→ **Task**
The expected answer comprises all lines from the entries that contain the string "QCheckBox".

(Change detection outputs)
== Segment start ==
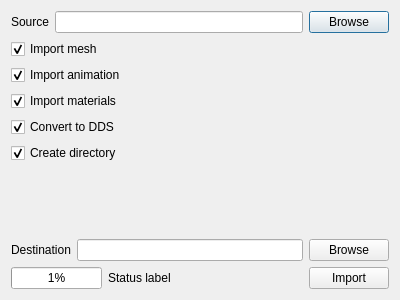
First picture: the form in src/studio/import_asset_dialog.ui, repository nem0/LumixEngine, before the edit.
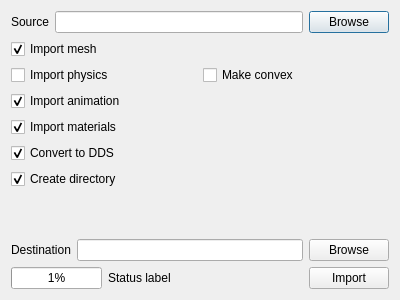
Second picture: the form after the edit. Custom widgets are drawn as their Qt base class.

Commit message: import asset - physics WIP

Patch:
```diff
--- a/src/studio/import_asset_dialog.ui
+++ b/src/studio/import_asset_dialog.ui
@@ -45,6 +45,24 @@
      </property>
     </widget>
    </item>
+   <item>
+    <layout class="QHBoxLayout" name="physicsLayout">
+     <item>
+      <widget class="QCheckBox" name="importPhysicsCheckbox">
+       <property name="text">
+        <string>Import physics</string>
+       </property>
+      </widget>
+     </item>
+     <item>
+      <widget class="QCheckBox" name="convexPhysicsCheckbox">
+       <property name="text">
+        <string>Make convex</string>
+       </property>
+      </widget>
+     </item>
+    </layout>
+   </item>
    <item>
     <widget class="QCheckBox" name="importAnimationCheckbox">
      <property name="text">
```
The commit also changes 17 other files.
== Segment end ==
→ **Response box**
+      <widget class="QCheckBox" name="importPhysicsCheckbox">
+      <widget class="QCheckBox" name="convexPhysicsCheckbox">
     <widget class="QCheckBox" name="importAnimationCheckbox">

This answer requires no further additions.